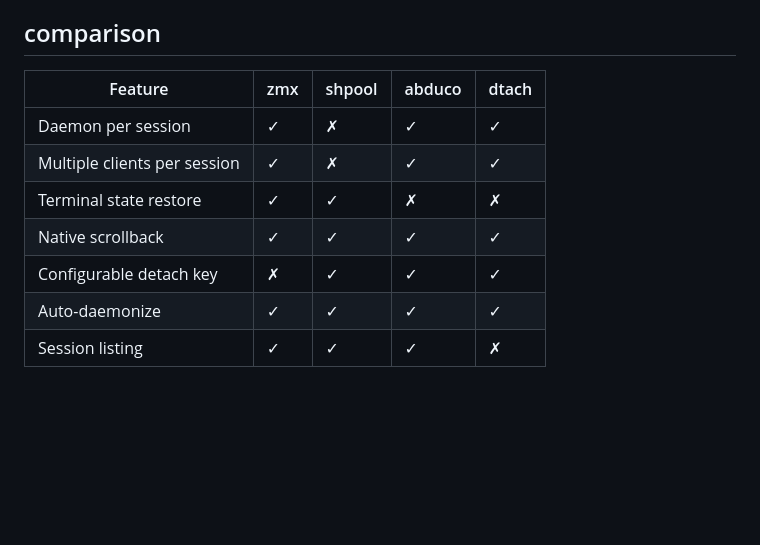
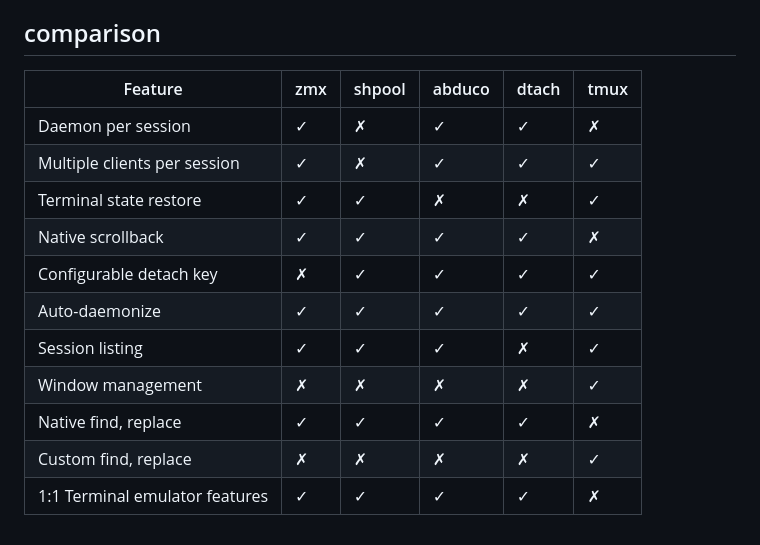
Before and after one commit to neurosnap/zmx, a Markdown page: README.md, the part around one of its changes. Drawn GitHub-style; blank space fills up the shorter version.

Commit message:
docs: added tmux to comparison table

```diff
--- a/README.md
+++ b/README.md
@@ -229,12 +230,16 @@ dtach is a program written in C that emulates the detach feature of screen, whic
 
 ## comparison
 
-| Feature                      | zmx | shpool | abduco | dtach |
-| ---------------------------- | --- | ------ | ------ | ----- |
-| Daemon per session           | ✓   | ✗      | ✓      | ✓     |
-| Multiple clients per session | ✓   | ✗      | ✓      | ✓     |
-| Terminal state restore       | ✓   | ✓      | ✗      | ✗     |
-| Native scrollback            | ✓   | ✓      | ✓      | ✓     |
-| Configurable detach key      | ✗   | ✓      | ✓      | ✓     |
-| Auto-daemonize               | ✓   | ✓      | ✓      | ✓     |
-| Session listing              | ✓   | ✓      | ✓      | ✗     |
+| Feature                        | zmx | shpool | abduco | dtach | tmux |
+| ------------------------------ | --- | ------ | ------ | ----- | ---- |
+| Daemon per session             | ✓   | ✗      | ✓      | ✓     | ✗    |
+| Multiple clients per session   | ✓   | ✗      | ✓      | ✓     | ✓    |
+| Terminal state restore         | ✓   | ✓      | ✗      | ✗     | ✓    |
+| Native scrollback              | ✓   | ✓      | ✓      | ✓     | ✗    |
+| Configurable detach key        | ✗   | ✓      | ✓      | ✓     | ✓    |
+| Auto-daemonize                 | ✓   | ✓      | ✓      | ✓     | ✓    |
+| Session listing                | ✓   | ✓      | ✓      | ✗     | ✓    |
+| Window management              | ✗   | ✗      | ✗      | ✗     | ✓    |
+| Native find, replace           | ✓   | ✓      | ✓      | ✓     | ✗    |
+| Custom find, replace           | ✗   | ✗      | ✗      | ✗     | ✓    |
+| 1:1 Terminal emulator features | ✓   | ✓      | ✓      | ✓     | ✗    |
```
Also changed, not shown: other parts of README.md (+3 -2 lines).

*Exercise details*.
Only a number is wanted. Count the lines of the data that contain "README".

*Written response*.
4